I finally got the chance to meet the Teenage Ecowarriors. They help kids create art treasures from recyclables. At the Butterflies event, they helped kids make a butterfly sock puppet. At the Power of Plants event, they helped kids make a newspaper flower. They’ll be coming back to the Bats event on July 19, so be sure to go see them when you’re there.

Wood shingles with JC Pollard

Commander Ben and Mr. JC Pollard during Nature Nights at the Lady Bird Johnson Wildflower Center

I was happy to meet Mr. JC Pollard again at Nature Nights. I met Mr. Pollard last year for Flintknapping and Great Nature Activities at the Wild Basin Wilderness Preserve.

Mr. Pollard was helping kids make wood shingles by breaking off pieces of wood from a tree ring. I didn’t get a chance to create a shingle, but it looked really fun. I saw the shingles that kids made when they came to the Invasive Hunter Academy, and one boy gave me one.

Thanks Future Invasive Hunters!

Thanks to all the enthusiastic kids who enrolled in the Invasive Hunter Academy! Together, we’re helping to stop the spread of invasives. Education and awareness is very important. I really enjoy these events, because I feel that I’m helping to give back to our community by educating people about invasive species.

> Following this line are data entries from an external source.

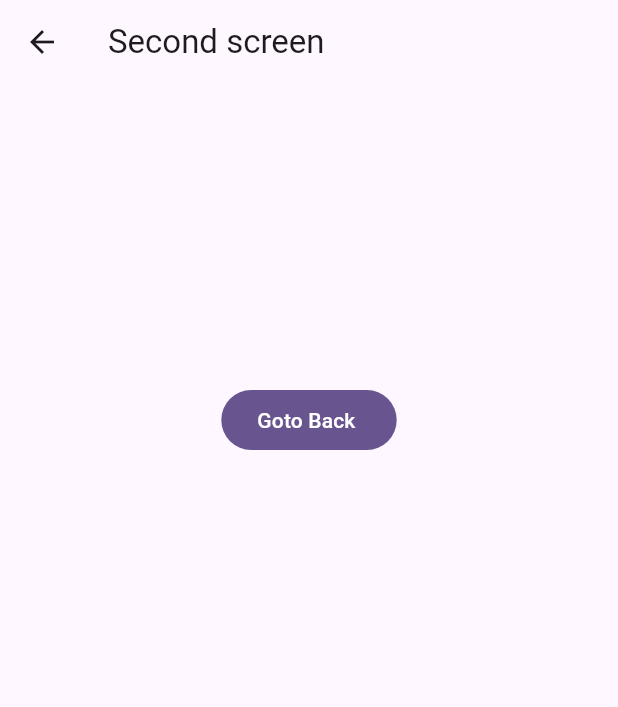
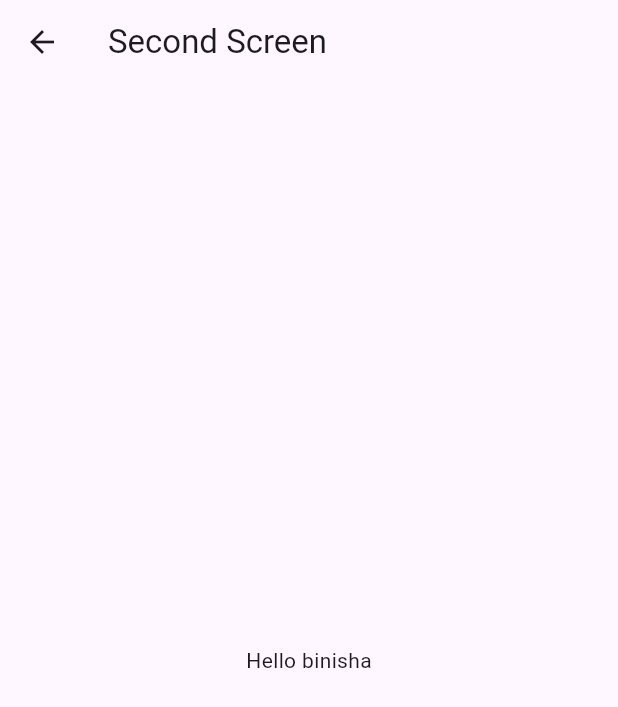
Before and after one commit to BinishaChapagain2/fluttter_home_practice, a Flutter app: the screen it shows after launch, after a tap on "Go to next Screen", on a phone screen of 412 x 824 dp. Shown: the top 707 px of the screen. Run offline on Flutter 3.47's test engine with Material 3 defaults, Android fonts, the phone set to English and light mode, and no system bars.

Commit message:
app_route,named_navigate

```diff
--- /dev/null
+++ b/lib/app_routes.dart
@@ -0,0 +1,4 @@
+class AppRoutes {
+  static String firstScreen = "/firstScreen";
+  static String secondScreen = "/screenScreen";
+}
--- a/lib/main.dart
+++ b/lib/main.dart
@@ -1,5 +1,7 @@
 import 'package:flutter/material.dart';
-import 'package:flutter_practice/navigate/first_screen.dart';
+import 'package:flutter_practice/app_routes.dart';
+import 'package:flutter_practice/named_navigate/named_firstscreen.dart';
+import 'package:flutter_practice/named_navigate/named_secondscreen.dart';
 
 void main() {
   runApp(const MyApp());
@@ -33,7 +35,11 @@ class MyApp extends StatelessWidget {
       ),
       debugShowCheckedModeBanner: false,
 
-      home: FirstScreen(),
+      home: NamedFirstscreen(),
+      routes: {
+        AppRoutes.firstScreen: (ctx) => NamedFirstscreen(),
+        AppRoutes.secondScreen: (ctx) => NamedSecondscreen(),
+      },
     );
   }
 }
--- /dev/null
+++ b/lib/named_navigate/named_firstscreen.dart
@@ -0,0 +1,23 @@
+import 'package:flutter/material.dart';
+import 'package:flutter_practice/app_routes.dart';
+
+class NamedFirstscreen extends StatelessWidget {
+  const NamedFirstscreen({super.key});
+
+  @override
+  Widget build(BuildContext context) {
+    return Scaffold(
+      appBar: AppBar(title: Text("Name navigate first screen")),
+      body: Center(
+        child: FilledButton(
+          onPressed: () {
+            Navigator.of(
+              context,
+            ).pushNamed(AppRoutes.secondScreen, arguments: "Hello binisha");
+          },
+          child: Text("Go to next Screen"),
+        ),
+      ),
+    );
+  }
+}
--- /dev/null
+++ b/lib/named_navigate/named_secondscreen.dart
@@ -0,0 +1,15 @@
+import 'package:flutter/material.dart';
+
+class NamedSecondscreen extends StatelessWidget {
+  const NamedSecondscreen({super.key});
+
+  @override
+  Widget build(BuildContext context) {
+    String value = ModalRoute.of(context)!.settings.arguments as String;
+    return Scaffold(
+      appBar: AppBar(title: Text("Second Screen")),
+
+      body: Center(child: Text(value)),
+    );
+  }
+}
```
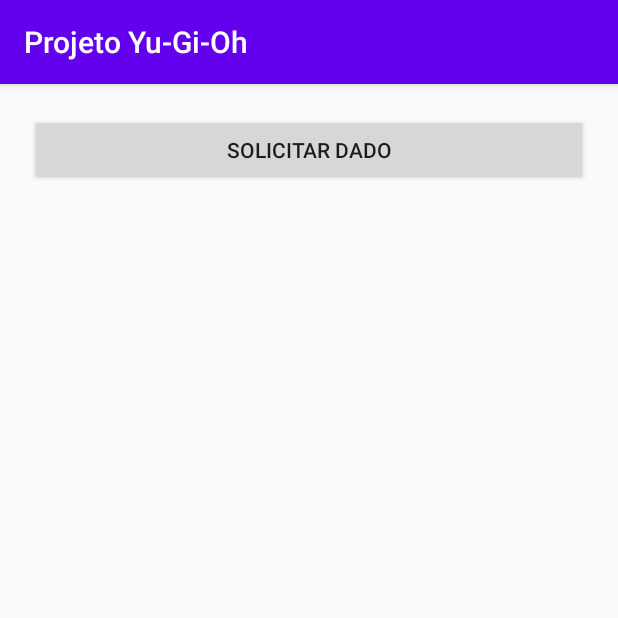
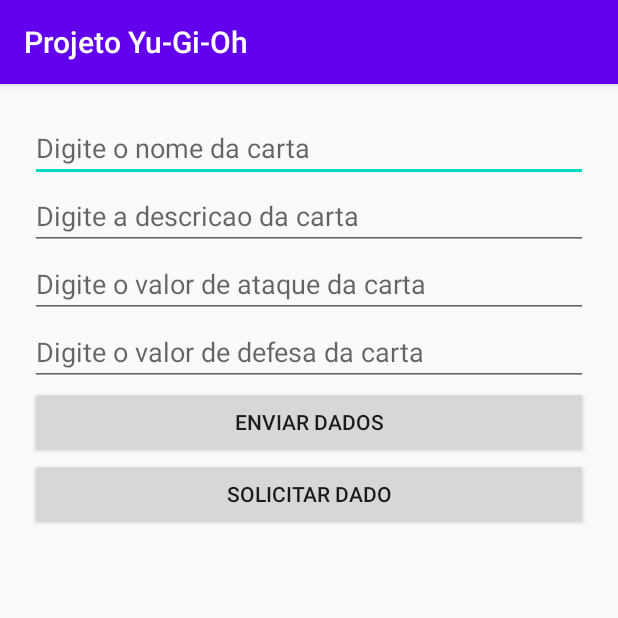
Before and after one commit to roblemes/Projeto-YuGiOh, an Android app: the screen it shows after launch (MainActivity), after a tap on "SOLICITAR DADO", on a phone screen of 412 x 824 dp, the top half of it. Run offline under Robolectric (Android 15) with nearby library versions, the phone set to English and light mode, and no system bars; our stand-ins replace Volley; network calls fail.

Commit message:
adicionada função enviar dados

```diff
--- a/app/src/main/java/com/example/projetoyu_gi_oh/MainActivity.java
+++ b/app/src/main/java/com/example/projetoyu_gi_oh/MainActivity.java
@@ -4,6 +4,7 @@ import androidx.appcompat.app.AppCompatActivity;
 
 import android.os.Bundle;
 import android.view.View;
+import android.widget.EditText;
 import android.widget.TextView;
 
 import com.android.volley.AuthFailureError;
@@ -24,7 +25,11 @@ import java.util.Map;
 public class MainActivity extends AppCompatActivity {
 
     TextView textResult;
-//List<Carta> cartasList;
+    //List<Carta> cartasList;
+    EditText inputNome;
+    EditText inputDescricao;
+    EditText inputAtaque;
+    EditText inputDefesa;
 
     @Override
     protected void onCreate(Bundle savedInstanceState) {
@@ -32,9 +37,13 @@ public class MainActivity extends AppCompatActivity {
         setContentView(R.layout.activity_main);
         //cartasList = new ArrayList<>();
         textResult = findViewById(R.id.textResult);
+        inputNome = findViewById(R.id.inputNome);
+        inputDescricao = findViewById(R.id.inputDescricao);
+        inputAtaque = findViewById(R.id.inputAtaque);
+        inputDefesa = findViewById(R.id.inputDefesa);
     }
 
-    public void SolicitarDado(View view) {
+    public void solicitarDado(View view) {
         RequestQueue queue = Volley.newRequestQueue(this);
         textResult.setText("Carregando..");
         String url = "http://10.0.2.2:8000/cartas/";
@@ -90,4 +99,52 @@ public class MainActivity extends AppCompatActivity {
 
         queue.add(request);
     }
+
+    public void enviarDados(View view) {
+        RequestQueue queue = Volley.newRequestQueue(this);
+        //textResult.setText("Carregando..");
+        String url = "http://10.0.2.2:8000/cartas/";
+
+        String nomeC = inputNome.getText().toString();
+        String descC = inputDescricao.getText().toString();
+        String atkC = inputAtaque.getText().toString();
+        String defC = inputDefesa.getText().toString();
+
+        JSONObject cartaObj = new JSONObject();
+        try {
+            cartaObj.put("cartas_nome", nomeC);
+            cartaObj.put("cartas_descricao", descC);
+            cartaObj.put("cartas_atk", atkC);
+            cartaObj.put("cartas_def", defC);
+        } catch (JSONException e) {
+            e.printStackTrace();
+        }
+
+        JsonObjectRequest request = new JsonObjectRequest(Request.Method.POST,
+                url,
+                cartaObj,
+                new Response.Listener<JSONObject>() {
+                    @Override
+                    public void onResponse(JSONObject response) {
+                        textResult.setText(response.toString());
+                    }
+                },
+                new Response.ErrorListener() {
+                    @Override
+                    public void onErrorResponse(VolleyError error) {
+                        textResult.setText(error.getMessage());
+                    }
+                }
+        ) {
+            @Override
+            public Map<String, String> getHeaders() throws AuthFailureError {
+                Map<String, String> params = new HashMap<String, String>();
+                params.put("X-Api-Key", "JISBaIhz.yJTHqlcL0xjdfWOgMzDOXTxzPYy4aAMm");
+
+                return params;
+            }
+        };
+
+        queue.add(request);
+    }
 }
--- a/app/src/main/res/layout/activity_main.xml
+++ b/app/src/main/res/layout/activity_main.xml
@@ -12,9 +12,38 @@
     android:padding="20dp"
     tools:context=".MainActivity">
 
+    <EditText
+        android:id="@+id/inputNome"
+        android:layout_width="match_parent"
+        android:layout_height="wrap_content"
+        android:hint="Digite o nome da carta" />
+
+    <EditText
+        android:id="@+id/inputDescricao"
+        android:layout_width="match_parent"
+        android:layout_height="wrap_content"
+        android:hint="Digite a descricao da carta" />
+
+    <EditText
+        android:id="@+id/inputAtaque"
+        android:layout_width="match_parent"
+        android:layout_height="wrap_content"
+        android:hint="Digite o valor de ataque da carta" />
+
+    <EditText
+        android:id="@+id/inputDefesa"
+        android:layout_width="match_parent"
+        android:layout_height="wrap_content"
+        android:hint="Digite o valor de defesa da carta" />
 
     <Button
-        android:onClick="SolicitarDado"
+        android:onClick="enviarDados"
+        android:text="Enviar dados"
+        android:layout_width="match_parent"
+        android:layout_height="wrap_content"/>
+
+    <Button
+        android:onClick="solicitarDado"
         android:layout_width="match_parent"
         android:layout_height="wrap_content"
         android:text="Solicitar dado"/>
```
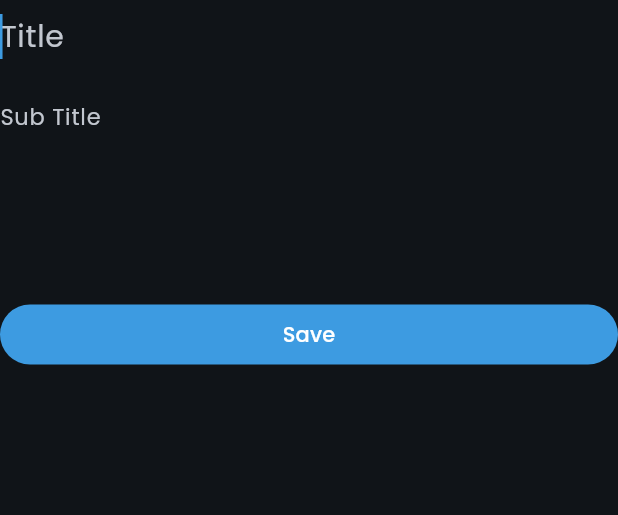
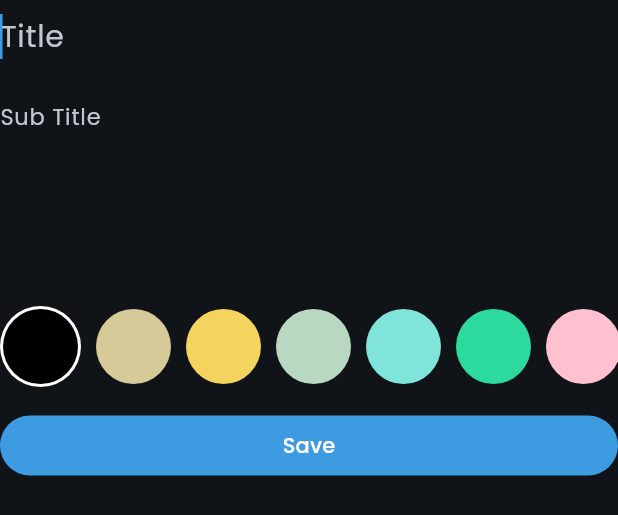
Before and after one commit to paula-a-pham/nota-app, a Flutter app: the AddNoteForm widget shown alone on an empty page, opened directly, on a phone screen of 412 x 824 dp. Shown: the top 515 px of the screen. Run offline on Flutter 3.47's test engine with Material 3 defaults, Android fonts, the phone set to English and light mode, and no system bars; our stand-ins replace bloc, flutter_bloc, flutter_slidable, hive, hive_flutter; accounts and stored records are empty.

Commit message:
add note color list to add note form

```diff
--- a/lib/widgets/add_note_form.dart
+++ b/lib/widgets/add_note_form.dart
@@ -1,5 +1,6 @@
 import 'package:flutter/material.dart';
 import 'package:nota/models/note_model.dart';
+import 'package:nota/widgets/add_note_color_list_view.dart';
 import 'package:nota/widgets/custom_filled_button.dart';
 import 'package:nota/widgets/custom_text_form_field.dart';
 
@@ -48,7 +49,14 @@ class _AddNoteFormState extends State<AddNoteForm> {
             hintText: 'Sub Title',
           ),
           const SizedBox(
-            height: 10.0,
+            height: 15.0,
+          ),
+          const SizedBox(
+            height: 27 * 2,
+            child: AddNoteColorListView(),
+          ),
+          const SizedBox(
+            height: 15.0,
           ),
           Row(
             children: <Widget>[
```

I look forward to bringing the Invasive Hunter Academy to more events in the future!

Your friend,


Filed under Battles with Invasive Species, Elephant Ear, English Ivy, Giant Reed, Invasive Hunter, Invasive Hunter Academy, Invasive Species, Lady Bird Johnson Wildflower Center, Mr. JC Pollard, Ms. Alice Nance, Ms. Julie Graham, Ms. Sheryl Smith-Rodgers, Nature Nights, Power of Plants, Teenage Ecowarriors, Wildflower center